EXERCISE INPUTS Start Marker

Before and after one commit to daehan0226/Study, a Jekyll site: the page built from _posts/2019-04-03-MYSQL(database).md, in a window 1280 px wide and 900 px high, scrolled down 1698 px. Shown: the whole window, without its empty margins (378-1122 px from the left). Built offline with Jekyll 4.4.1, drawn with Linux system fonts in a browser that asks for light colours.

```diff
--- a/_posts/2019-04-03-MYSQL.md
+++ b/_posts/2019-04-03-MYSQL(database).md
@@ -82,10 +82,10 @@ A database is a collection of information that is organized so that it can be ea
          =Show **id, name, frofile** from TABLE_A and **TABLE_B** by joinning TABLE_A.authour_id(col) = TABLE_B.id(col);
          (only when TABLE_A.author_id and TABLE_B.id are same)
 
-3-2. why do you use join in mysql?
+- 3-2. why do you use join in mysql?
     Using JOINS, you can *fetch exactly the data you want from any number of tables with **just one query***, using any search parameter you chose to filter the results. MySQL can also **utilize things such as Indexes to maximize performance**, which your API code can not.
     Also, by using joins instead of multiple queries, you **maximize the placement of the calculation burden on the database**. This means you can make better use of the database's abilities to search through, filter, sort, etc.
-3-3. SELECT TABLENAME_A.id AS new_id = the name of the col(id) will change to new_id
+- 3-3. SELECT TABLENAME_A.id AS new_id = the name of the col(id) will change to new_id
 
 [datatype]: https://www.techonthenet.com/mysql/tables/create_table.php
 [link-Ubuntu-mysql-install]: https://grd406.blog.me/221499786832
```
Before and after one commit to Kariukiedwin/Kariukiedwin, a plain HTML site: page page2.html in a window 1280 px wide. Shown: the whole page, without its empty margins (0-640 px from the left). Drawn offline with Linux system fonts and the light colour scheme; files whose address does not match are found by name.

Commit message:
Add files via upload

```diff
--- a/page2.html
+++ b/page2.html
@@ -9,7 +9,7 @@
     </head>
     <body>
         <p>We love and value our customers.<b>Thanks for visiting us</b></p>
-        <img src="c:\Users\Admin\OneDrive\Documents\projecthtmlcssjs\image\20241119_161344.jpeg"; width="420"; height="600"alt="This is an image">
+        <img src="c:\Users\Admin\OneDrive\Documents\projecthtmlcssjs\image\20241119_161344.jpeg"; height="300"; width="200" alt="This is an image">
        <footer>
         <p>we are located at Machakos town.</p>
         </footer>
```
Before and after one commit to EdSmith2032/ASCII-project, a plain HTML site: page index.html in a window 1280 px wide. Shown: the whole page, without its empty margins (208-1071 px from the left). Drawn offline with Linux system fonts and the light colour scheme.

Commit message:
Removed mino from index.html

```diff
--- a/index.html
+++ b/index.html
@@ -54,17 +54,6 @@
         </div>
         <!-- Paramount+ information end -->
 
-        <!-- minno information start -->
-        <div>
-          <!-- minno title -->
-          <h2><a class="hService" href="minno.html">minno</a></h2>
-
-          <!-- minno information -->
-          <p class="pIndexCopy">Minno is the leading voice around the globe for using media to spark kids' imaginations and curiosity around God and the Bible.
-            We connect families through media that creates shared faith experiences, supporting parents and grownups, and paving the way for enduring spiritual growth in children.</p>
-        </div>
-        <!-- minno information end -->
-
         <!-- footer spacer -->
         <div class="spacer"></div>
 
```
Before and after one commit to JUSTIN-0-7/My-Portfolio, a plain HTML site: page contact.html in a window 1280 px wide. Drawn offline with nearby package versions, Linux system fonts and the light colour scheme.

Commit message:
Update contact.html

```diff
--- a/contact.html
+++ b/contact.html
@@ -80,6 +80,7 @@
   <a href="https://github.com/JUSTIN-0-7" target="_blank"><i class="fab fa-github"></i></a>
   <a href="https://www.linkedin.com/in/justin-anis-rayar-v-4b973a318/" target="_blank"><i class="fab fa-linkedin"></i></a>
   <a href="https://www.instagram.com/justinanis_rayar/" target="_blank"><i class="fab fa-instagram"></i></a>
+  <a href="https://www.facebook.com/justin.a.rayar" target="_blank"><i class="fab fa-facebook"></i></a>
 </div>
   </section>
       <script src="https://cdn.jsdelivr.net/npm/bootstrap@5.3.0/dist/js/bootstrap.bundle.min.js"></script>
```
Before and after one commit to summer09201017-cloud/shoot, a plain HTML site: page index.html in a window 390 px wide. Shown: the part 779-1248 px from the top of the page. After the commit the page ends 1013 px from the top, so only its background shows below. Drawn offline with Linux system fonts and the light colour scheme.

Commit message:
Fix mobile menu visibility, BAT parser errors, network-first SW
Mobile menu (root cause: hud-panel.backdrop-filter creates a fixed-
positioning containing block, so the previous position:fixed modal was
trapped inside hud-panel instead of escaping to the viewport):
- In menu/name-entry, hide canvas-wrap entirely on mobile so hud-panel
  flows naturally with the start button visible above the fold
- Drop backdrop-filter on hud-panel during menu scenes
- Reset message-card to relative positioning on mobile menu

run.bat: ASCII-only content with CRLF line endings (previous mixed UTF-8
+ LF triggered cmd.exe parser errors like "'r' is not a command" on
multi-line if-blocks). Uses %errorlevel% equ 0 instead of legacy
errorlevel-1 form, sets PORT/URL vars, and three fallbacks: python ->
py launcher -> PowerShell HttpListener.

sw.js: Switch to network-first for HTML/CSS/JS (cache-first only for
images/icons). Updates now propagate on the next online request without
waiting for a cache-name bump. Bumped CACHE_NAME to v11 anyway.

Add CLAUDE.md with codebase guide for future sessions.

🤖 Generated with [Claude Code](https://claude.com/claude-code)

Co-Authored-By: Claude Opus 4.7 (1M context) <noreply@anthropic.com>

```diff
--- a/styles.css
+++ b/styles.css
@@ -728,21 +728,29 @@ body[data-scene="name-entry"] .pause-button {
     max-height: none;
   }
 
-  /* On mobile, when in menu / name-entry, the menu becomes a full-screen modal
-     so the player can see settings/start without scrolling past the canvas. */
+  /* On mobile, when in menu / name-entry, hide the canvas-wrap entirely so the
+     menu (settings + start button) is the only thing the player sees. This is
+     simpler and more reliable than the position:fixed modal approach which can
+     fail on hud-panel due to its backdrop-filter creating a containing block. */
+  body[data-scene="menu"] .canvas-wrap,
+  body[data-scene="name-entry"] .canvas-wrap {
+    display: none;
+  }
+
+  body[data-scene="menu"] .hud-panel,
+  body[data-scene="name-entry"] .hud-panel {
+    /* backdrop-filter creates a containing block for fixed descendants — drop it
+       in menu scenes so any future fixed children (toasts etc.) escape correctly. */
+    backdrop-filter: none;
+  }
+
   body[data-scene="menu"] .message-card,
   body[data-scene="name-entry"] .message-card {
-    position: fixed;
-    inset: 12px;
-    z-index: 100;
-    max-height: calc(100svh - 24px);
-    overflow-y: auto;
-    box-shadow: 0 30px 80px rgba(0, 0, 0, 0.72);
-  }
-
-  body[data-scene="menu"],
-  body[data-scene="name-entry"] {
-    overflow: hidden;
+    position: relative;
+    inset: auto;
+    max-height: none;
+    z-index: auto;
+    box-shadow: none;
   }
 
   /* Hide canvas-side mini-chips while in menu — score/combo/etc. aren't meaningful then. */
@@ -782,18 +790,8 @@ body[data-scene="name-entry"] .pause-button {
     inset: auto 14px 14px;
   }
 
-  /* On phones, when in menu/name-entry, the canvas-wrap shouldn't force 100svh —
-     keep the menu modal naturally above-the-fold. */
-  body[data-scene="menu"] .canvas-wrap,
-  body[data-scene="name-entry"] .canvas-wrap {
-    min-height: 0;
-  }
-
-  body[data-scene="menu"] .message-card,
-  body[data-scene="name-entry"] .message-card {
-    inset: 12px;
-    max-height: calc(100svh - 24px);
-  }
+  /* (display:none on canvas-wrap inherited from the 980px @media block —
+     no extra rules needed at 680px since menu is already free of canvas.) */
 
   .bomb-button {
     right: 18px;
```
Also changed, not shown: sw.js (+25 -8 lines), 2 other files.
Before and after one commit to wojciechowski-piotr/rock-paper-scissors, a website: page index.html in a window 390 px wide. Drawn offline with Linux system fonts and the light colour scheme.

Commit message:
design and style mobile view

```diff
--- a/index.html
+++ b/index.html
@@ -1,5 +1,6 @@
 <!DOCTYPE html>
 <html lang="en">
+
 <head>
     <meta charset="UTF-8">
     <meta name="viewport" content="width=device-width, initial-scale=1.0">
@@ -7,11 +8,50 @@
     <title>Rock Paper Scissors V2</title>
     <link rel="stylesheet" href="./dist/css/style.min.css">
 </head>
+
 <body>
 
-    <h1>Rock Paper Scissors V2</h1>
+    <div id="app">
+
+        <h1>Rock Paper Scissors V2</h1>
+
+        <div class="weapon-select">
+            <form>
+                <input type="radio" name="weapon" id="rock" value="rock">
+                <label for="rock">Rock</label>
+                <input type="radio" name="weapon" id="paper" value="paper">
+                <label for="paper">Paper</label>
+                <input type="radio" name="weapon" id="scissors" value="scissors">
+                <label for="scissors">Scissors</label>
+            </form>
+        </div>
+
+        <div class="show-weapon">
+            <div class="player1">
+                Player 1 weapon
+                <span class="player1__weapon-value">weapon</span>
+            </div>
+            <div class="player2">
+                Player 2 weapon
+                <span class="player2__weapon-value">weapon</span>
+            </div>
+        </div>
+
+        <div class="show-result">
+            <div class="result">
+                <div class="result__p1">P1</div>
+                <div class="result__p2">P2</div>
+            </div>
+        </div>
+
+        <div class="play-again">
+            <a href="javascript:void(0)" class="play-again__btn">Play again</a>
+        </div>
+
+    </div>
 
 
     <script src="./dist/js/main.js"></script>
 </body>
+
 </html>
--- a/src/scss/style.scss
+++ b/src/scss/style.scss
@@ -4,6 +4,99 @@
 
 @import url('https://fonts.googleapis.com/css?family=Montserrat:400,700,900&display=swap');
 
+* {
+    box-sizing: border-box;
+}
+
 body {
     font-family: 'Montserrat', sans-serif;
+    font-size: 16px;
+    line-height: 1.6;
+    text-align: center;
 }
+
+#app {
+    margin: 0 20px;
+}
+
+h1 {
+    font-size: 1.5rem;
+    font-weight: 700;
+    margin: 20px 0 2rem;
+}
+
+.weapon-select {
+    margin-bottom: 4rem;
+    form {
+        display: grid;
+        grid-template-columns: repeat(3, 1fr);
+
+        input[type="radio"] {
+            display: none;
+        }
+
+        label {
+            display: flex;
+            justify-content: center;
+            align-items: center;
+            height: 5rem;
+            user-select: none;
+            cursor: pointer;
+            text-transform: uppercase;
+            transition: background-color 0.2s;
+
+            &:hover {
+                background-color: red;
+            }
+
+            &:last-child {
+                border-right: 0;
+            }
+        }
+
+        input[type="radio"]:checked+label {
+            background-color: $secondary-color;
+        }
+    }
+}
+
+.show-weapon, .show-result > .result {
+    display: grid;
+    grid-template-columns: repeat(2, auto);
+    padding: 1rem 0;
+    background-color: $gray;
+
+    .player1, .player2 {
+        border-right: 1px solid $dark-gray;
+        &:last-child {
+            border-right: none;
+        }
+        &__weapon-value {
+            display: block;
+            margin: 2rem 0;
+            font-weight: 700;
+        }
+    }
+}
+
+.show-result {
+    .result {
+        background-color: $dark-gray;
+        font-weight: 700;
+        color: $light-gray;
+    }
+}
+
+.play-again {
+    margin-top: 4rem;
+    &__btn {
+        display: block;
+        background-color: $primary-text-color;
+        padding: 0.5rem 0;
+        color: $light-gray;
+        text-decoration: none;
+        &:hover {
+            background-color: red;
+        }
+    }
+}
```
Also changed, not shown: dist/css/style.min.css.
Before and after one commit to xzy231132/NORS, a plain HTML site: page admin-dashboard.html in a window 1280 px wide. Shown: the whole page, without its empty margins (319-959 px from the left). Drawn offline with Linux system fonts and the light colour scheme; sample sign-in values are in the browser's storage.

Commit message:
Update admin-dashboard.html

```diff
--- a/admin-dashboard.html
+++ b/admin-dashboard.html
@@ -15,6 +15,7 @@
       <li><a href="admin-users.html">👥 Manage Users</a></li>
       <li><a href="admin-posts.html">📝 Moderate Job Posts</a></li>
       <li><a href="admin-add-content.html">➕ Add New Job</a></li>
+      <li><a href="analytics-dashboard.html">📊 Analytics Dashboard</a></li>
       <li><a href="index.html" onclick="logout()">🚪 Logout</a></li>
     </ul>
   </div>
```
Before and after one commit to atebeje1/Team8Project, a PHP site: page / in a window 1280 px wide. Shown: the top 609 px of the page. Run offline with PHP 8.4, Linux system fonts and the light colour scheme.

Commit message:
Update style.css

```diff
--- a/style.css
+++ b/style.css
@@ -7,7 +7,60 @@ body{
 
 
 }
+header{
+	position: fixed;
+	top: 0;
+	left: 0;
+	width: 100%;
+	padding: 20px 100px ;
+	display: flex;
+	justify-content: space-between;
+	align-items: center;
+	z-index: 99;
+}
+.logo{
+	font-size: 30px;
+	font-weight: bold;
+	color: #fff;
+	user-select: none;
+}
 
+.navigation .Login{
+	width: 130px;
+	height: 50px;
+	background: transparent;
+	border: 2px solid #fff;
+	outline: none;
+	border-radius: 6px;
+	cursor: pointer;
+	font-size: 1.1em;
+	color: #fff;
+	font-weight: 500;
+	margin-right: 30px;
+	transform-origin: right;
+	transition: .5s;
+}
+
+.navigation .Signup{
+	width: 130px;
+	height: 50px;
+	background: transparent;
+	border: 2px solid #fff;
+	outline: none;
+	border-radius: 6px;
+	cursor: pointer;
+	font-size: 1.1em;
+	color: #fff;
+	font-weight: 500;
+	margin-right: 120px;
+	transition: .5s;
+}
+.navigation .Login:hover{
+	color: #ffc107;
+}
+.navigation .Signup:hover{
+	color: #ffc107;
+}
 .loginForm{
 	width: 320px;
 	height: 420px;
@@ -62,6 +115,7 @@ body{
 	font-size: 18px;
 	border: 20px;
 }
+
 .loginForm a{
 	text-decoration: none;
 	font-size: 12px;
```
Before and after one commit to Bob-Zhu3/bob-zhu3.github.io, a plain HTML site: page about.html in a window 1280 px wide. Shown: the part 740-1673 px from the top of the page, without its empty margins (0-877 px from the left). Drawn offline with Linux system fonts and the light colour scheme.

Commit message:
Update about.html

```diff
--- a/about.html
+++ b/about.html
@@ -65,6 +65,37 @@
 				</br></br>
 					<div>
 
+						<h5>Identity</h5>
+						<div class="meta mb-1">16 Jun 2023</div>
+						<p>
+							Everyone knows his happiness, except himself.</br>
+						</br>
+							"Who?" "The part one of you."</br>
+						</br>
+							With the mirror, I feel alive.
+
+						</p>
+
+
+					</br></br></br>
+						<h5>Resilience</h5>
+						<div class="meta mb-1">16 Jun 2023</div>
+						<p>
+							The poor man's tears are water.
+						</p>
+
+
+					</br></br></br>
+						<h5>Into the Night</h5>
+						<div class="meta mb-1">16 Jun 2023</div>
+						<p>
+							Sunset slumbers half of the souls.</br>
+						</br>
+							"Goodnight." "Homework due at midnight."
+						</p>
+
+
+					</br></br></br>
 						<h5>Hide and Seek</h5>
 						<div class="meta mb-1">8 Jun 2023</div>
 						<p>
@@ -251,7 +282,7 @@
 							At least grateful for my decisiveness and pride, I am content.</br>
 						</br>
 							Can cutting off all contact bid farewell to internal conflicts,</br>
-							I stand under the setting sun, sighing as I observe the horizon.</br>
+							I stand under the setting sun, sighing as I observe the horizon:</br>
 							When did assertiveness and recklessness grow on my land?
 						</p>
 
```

EXERCISE INPUTS End Marker

**TASK DESCRIPTION**
The lines you return should be those above that contain the word "https", every one of them.

**FINISHED EXERCISE**
 [datatype]: https://www.techonthenet.com/mysql/tables/create_table.php
 [link-Ubuntu-mysql-install]: https://grd406.blog.me/221499786832
   <a href="https://github.com/JUSTIN-0-7" target="_blank"><i class="fab fa-github"></i></a>
   <a href="https://www.linkedin.com/in/justin-anis-rayar-v-4b973a318/" target="_blank"><i class="fab fa-linkedin"></i></a>
   <a href="https://www.instagram.com/justinanis_rayar/" target="_blank"><i class="fab fa-instagram"></i></a>
+  <a href="https://www.facebook.com/justin.a.rayar" target="_blank"><i class="fab fa-facebook"></i></a>
       <script src="https://cdn.jsdelivr.net/npm/bootstrap@5.3.0/dist/js/bootstrap.bundle.min.js"></script>
🤖 Generated with [Claude Code](https://claude.com/claude-code)
 @import url('https://fonts.googleapis.com/css?family=Montserrat:400,700,900&display=swap');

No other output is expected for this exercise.